Data for this exercise
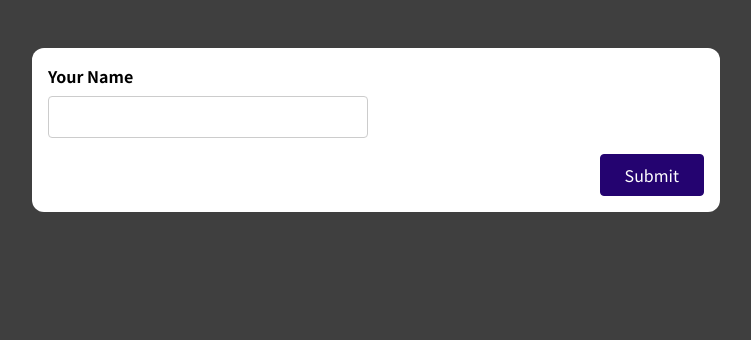
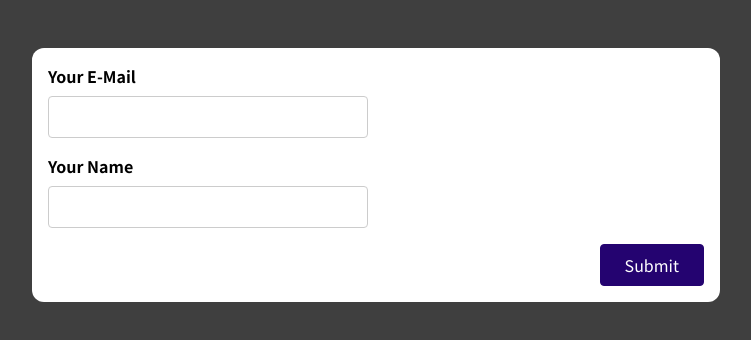
Before and after one commit to Paraldos/ReactCourse, a React (Create React App) app: page / in a window 1280 px wide. Shown: the top 340 px of the page, without its empty margins (264-1015 px from the left). Built offline with nearby package versions, Linux system fonts and the light colour scheme.

Commit message:
Worked on the input form

```diff
--- a/src/components/SimpleInput.js
+++ b/src/components/SimpleInput.js
@@ -1,9 +1,82 @@
+import { useState } from "react";
+
 const SimpleInput = (props) => {
+  const [enteredName, setEnteredName] = useState("");
+  const [enteredNameTouched, setEnteredNameTouched] = useState(false);
+  const [enteredEMail, setEnteredEMail] = useState("");
+  const [enteredEmailTouched, setEnteredEmailTouched] = useState(false);
+
+  const enteredNameIsValid = enteredName.trim() !== "";
+  const nameInputIsInvalid = !enteredNameIsValid && enteredNameTouched;
+
+  const enteredEMailIsValid = enteredEMail.includes("@");
+  const emailInputIsInvalid = !enteredEMailIsValid && enteredEmailTouched;
+
+  let formIsValid = false;
+
+  if (enteredNameIsValid && enteredEMailIsValid) {
+    formIsValid = true;
+  }
+
+  const nameInputChangeHandler = (event) => {
+    setEnteredName(event.target.value);
+  };
+
+  const emailInputChangeHandler = (event) => {
+    setEnteredEMail(event.target.value);
+  };
+
+  const nameBlurHandler = (event) => {
+    setEnteredNameTouched(true);
+  };
+
+  const emailBlurHandler = (event) => {
+    setEnteredEmailTouched(true);
+  };
+
+  const formSubmissionHandler = (event) => {
+    event.preventDefault();
+    setEnteredNameTouched(true);
+
+    if (!enteredNameIsValid) {
+      return;
+    }
+
+    setEnteredName("");
+    setEnteredNameTouched(false);
+    setEnteredEMail("");
+    setEnteredEmailTouched(false);
+  };
+
+  const nameInputClasses = nameInputIsInvalid
+    ? "form-control invalid"
+    : "form-control";
+
+  const emailInputClasses = emailInputIsInvalid
+    ? "form-control invalid"
+    : "form-control";
+
   return (
     <form>
-      <div className="form-control">
+      <div className={emailInputClasses}>
+        <label htmlFor="email">Your E-Mail</label>
+        <input
+          type="email"
+          id="email"
+          onChange={emailInputChangeHandler}
+          onBlur={emailBlurHandler}
+          value={enteredEMail}
+        />
+      </div>
+      <div className={nameInputClasses}>
         <label htmlFor="name">Your Name</label>
-        <input type="text" id="name" />
+        <input
+          type="text"
+          id="name"
+          onChange={nameInputChangeHandler}
+          onBlur={nameBlurHandler}
+          value={enteredName}
+        />
       </div>
       <div className="form-actions">
         <button>Submit</button>
```
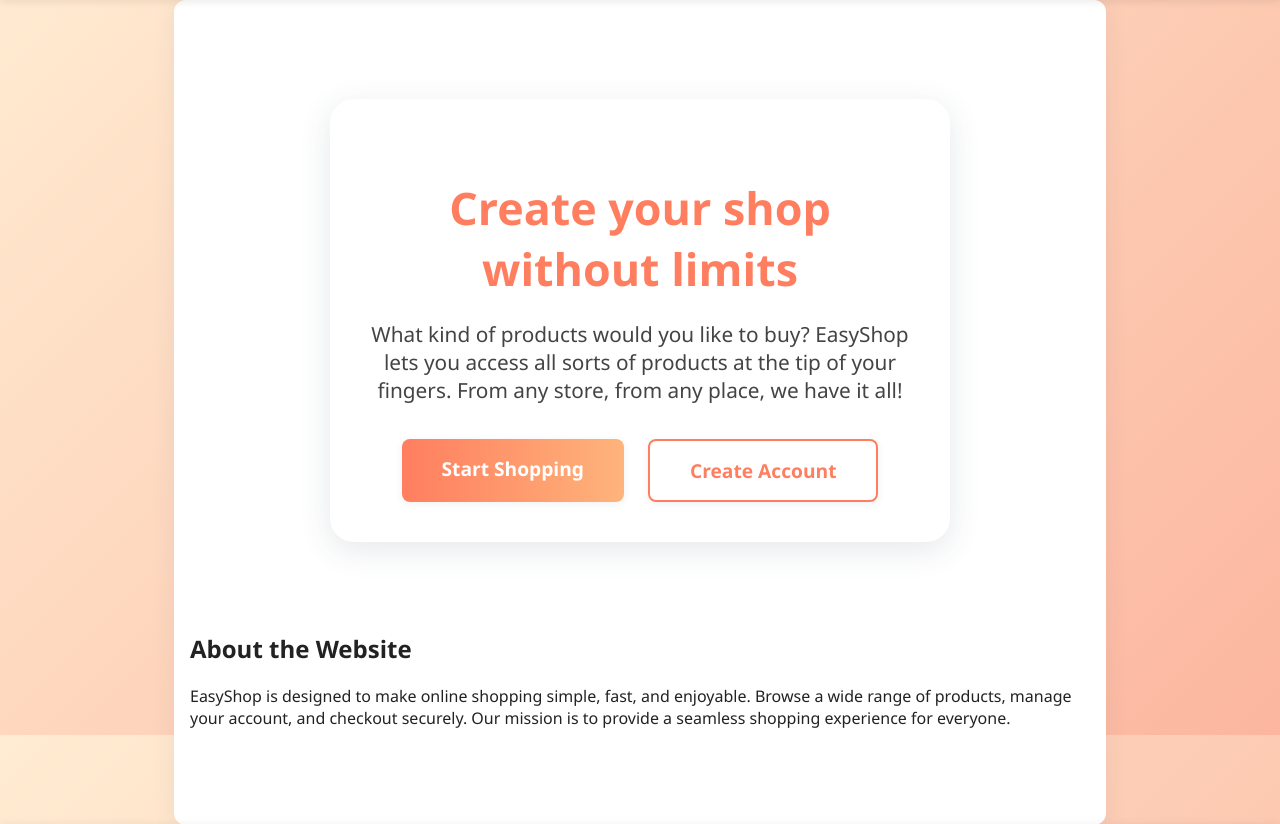
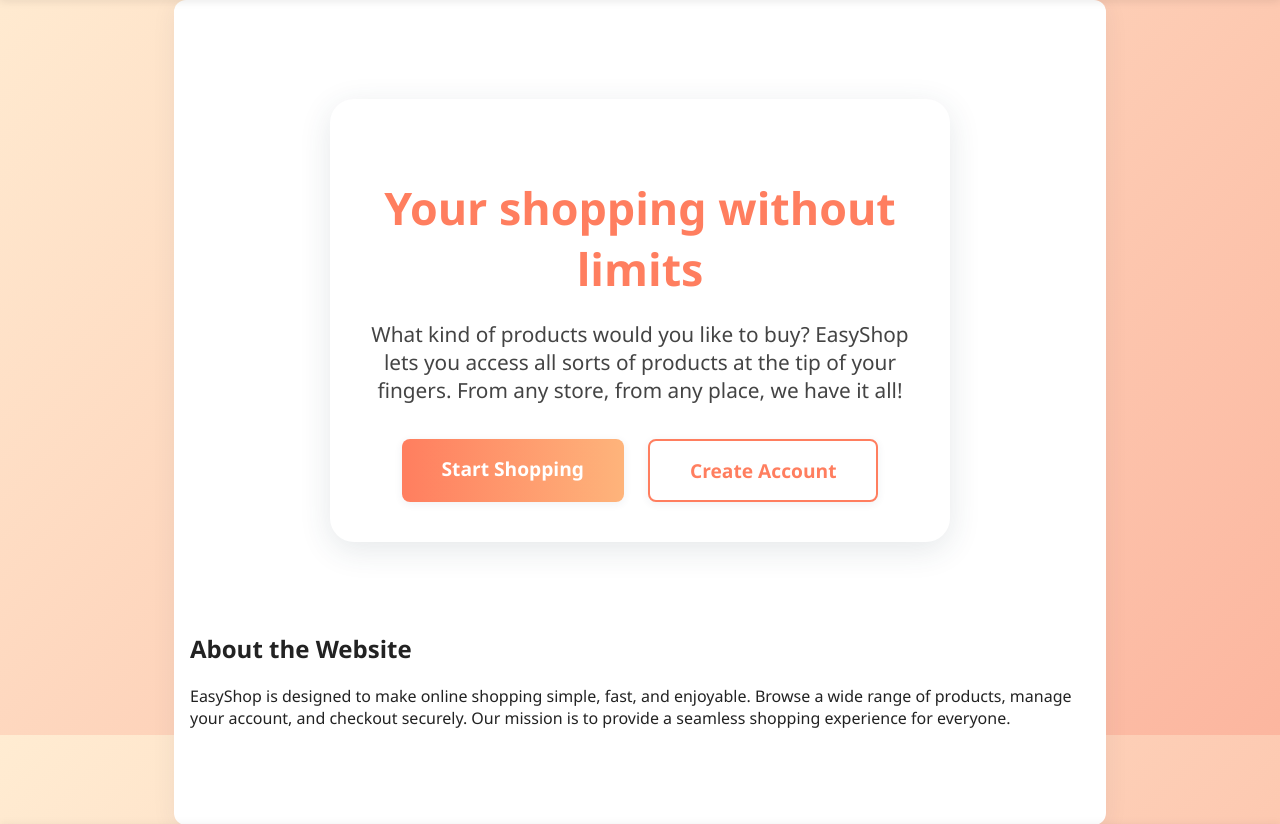
Before and after one commit to David-Johnson-0/EasyShop, a Django app: page /home/ in a window 1280 px wide. Shown: the part 65-889 px from the top of the page. Run offline with Django 5.2, Linux system fonts and the light colour scheme.

Commit message:
fixed typo

```diff
--- a/easyshopapp/templates/easyshopapp/home.html
+++ b/easyshopapp/templates/easyshopapp/home.html
@@ -2,7 +2,7 @@
 {% block content %}
 <div class="eshp-hero">
     <div class="eshp-hero-content">
-        <h1>Create your shop without limits</h1>
+        <h1>Your shopping without limits</h1>
         <p class="eshp-lead">What kind of products would you like to buy? EasyShop lets you access all sorts of products at the tip of your fingers. From any store, from any place, we have it all!</p>
         <div class="eshp-actions">
             <a href="/shop/" class="eshp-btn eshp-btn-primary">Start Shopping</a>
```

Work instructions
Copy out each line of the records above that includes "className".

Solution for this exercise
-      <div className="form-control">
+      <div className={emailInputClasses}>
+      <div className={nameInputClasses}>
       <div className="form-actions">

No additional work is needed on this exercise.